# [Extracted data]
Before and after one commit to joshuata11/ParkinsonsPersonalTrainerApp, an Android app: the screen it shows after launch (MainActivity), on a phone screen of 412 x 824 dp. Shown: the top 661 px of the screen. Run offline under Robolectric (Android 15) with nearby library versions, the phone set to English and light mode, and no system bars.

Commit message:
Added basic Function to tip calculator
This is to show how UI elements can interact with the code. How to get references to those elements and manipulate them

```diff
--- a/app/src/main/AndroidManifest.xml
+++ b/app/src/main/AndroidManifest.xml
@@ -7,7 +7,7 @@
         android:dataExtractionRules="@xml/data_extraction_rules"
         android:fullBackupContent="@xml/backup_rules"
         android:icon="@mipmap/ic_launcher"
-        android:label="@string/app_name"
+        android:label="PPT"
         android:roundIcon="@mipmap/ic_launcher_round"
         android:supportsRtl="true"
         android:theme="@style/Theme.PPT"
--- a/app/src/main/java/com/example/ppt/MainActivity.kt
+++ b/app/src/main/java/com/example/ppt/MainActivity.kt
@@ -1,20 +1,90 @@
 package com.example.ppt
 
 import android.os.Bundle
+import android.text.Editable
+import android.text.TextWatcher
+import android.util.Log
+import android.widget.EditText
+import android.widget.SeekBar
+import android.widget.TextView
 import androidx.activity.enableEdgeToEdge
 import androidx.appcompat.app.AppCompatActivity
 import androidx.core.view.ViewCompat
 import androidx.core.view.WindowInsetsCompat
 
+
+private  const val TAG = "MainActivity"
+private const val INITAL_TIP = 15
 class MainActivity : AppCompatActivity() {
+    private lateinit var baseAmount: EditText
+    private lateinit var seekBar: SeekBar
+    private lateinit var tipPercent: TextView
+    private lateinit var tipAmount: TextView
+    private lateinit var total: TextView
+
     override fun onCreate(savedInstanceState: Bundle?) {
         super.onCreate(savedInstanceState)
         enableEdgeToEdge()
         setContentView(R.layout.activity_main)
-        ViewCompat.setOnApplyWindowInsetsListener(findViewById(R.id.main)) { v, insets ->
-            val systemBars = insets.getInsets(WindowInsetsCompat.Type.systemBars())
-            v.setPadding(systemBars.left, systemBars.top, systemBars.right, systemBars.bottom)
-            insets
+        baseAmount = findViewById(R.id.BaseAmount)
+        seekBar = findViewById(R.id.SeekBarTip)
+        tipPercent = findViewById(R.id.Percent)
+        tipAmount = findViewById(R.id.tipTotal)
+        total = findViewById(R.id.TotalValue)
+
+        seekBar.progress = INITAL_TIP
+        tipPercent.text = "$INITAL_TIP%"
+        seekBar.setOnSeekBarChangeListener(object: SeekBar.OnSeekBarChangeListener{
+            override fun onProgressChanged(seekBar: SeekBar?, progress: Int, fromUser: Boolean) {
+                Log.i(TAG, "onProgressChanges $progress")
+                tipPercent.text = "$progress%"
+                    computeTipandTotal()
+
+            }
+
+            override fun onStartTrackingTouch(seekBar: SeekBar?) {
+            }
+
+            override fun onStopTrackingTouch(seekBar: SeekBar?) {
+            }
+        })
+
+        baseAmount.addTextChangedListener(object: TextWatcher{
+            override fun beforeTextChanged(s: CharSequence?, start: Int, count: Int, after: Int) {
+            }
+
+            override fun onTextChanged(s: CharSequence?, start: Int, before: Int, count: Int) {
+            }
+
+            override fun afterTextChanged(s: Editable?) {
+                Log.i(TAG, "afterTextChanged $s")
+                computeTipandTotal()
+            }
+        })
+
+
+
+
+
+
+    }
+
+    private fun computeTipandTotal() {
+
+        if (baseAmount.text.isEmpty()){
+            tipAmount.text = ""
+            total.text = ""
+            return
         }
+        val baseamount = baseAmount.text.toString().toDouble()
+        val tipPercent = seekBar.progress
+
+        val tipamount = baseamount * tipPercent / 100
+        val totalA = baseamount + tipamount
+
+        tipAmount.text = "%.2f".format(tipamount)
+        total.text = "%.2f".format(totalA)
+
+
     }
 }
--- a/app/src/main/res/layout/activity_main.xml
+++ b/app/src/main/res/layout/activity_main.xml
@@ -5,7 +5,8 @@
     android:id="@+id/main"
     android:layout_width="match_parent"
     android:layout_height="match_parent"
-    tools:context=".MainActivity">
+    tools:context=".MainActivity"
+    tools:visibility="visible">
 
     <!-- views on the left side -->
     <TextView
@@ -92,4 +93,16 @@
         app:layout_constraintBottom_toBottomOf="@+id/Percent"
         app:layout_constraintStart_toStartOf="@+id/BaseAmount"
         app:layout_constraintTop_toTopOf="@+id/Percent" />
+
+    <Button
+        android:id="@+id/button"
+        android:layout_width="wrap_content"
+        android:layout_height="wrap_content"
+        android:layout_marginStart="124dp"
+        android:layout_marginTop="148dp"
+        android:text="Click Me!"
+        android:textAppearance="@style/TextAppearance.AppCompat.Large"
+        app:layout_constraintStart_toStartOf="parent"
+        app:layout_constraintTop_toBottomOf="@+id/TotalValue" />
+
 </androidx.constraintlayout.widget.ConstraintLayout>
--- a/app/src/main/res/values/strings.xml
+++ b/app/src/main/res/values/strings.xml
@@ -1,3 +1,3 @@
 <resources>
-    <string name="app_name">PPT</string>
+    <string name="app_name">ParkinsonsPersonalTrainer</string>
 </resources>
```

# [Try it]
The response should be an exact copy of all the records above.

# [Written answer]
Before and after one commit to joshuata11/ParkinsonsPersonalTrainerApp, an Android app: the screen it shows after launch (MainActivity), on a phone screen of 412 x 824 dp. Shown: the top 661 px of the screen. Run offline under Robolectric (Android 15) with nearby library versions, the phone set to English and light mode, and no system bars.

Commit message:
Added basic Function to tip calculator
This is to show how UI elements can interact with the code. How to get references to those elements and manipulate them

```diff
--- a/app/src/main/AndroidManifest.xml
+++ b/app/src/main/AndroidManifest.xml
@@ -7,7 +7,7 @@
         android:dataExtractionRules="@xml/data_extraction_rules"
         android:fullBackupContent="@xml/backup_rules"
         android:icon="@mipmap/ic_launcher"
-        android:label="@string/app_name"
+        android:label="PPT"
         android:roundIcon="@mipmap/ic_launcher_round"
         android:supportsRtl="true"
         android:theme="@style/Theme.PPT"
--- a/app/src/main/java/com/example/ppt/MainActivity.kt
+++ b/app/src/main/java/com/example/ppt/MainActivity.kt
@@ -1,20 +1,90 @@
 package com.example.ppt
 
 import android.os.Bundle
+import android.text.Editable
+import android.text.TextWatcher
+import android.util.Log
+import android.widget.EditText
+import android.widget.SeekBar
+import android.widget.TextView
 import androidx.activity.enableEdgeToEdge
 import androidx.appcompat.app.AppCompatActivity
 import androidx.core.view.ViewCompat
 import androidx.core.view.WindowInsetsCompat
 
+
+private  const val TAG = "MainActivity"
+private const val INITAL_TIP = 15
 class MainActivity : AppCompatActivity() {
+    private lateinit var baseAmount: EditText
+    private lateinit var seekBar: SeekBar
+    private lateinit var tipPercent: TextView
+    private lateinit var tipAmount: TextView
+    private lateinit var total: TextView
+
     override fun onCreate(savedInstanceState: Bundle?) {
         super.onCreate(savedInstanceState)
         enableEdgeToEdge()
         setContentView(R.layout.activity_main)
-        ViewCompat.setOnApplyWindowInsetsListener(findViewById(R.id.main)) { v, insets ->
-            val systemBars = insets.getInsets(WindowInsetsCompat.Type.systemBars())
-            v.setPadding(systemBars.left, systemBars.top, systemBars.right, systemBars.bottom)
-            insets
+        baseAmount = findViewById(R.id.BaseAmount)
+        seekBar = findViewById(R.id.SeekBarTip)
+        tipPercent = findViewById(R.id.Percent)
+        tipAmount = findViewById(R.id.tipTotal)
+        total = findViewById(R.id.TotalValue)
+
+        seekBar.progress = INITAL_TIP
+        tipPercent.text = "$INITAL_TIP%"
+        seekBar.setOnSeekBarChangeListener(object: SeekBar.OnSeekBarChangeListener{
+            override fun onProgressChanged(seekBar: SeekBar?, progress: Int, fromUser: Boolean) {
+                Log.i(TAG, "onProgressChanges $progress")
+                tipPercent.text = "$progress%"
+                    computeTipandTotal()
+
+            }
+
+            override fun onStartTrackingTouch(seekBar: SeekBar?) {
+            }
+
+            override fun onStopTrackingTouch(seekBar: SeekBar?) {
+            }
+        })
+
+        baseAmount.addTextChangedListener(object: TextWatcher{
+            override fun beforeTextChanged(s: CharSequence?, start: Int, count: Int, after: Int) {
+            }
+
+            override fun onTextChanged(s: CharSequence?, start: Int, before: Int, count: Int) {
+            }
+
+            override fun afterTextChanged(s: Editable?) {
+                Log.i(TAG, "afterTextChanged $s")
+                computeTipandTotal()
+            }
+        })
+
+
+
+
+
+
+    }
+
+    private fun computeTipandTotal() {
+
+        if (baseAmount.text.isEmpty()){
+            tipAmount.text = ""
+            total.text = ""
+            return
         }
+        val baseamount = baseAmount.text.toString().toDouble()
+        val tipPercent = seekBar.progress
+
+        val tipamount = baseamount * tipPercent / 100
+        val totalA = baseamount + tipamount
+
+        tipAmount.text = "%.2f".format(tipamount)
+        total.text = "%.2f".format(totalA)
+
+
     }
 }
--- a/app/src/main/res/layout/activity_main.xml
+++ b/app/src/main/res/layout/activity_main.xml
@@ -5,7 +5,8 @@
     android:id="@+id/main"
     android:layout_width="match_parent"
     android:layout_height="match_parent"
-    tools:context=".MainActivity">
+    tools:context=".MainActivity"
+    tools:visibility="visible">
 
     <!-- views on the left side -->
     <TextView
@@ -92,4 +93,16 @@
         app:layout_constraintBottom_toBottomOf="@+id/Percent"
         app:layout_constraintStart_toStartOf="@+id/BaseAmount"
         app:layout_constraintTop_toTopOf="@+id/Percent" />
+
+    <Button
+        android:id="@+id/button"
+        android:layout_width="wrap_content"
+        android:layout_height="wrap_content"
+        android:layout_marginStart="124dp"
+        android:layout_marginTop="148dp"
+        android:text="Click Me!"
+        android:textAppearance="@style/TextAppearance.AppCompat.Large"
+        app:layout_constraintStart_toStartOf="parent"
+        app:layout_constraintTop_toBottomOf="@+id/TotalValue" />
+
 </androidx.constraintlayout.widget.ConstraintLayout>
--- a/app/src/main/res/values/strings.xml
+++ b/app/src/main/res/values/strings.xml
@@ -1,3 +1,3 @@
 <resources>
-    <string name="app_name">PPT</string>
+    <string name="app_name">ParkinsonsPersonalTrainer</string>
 </resources>
```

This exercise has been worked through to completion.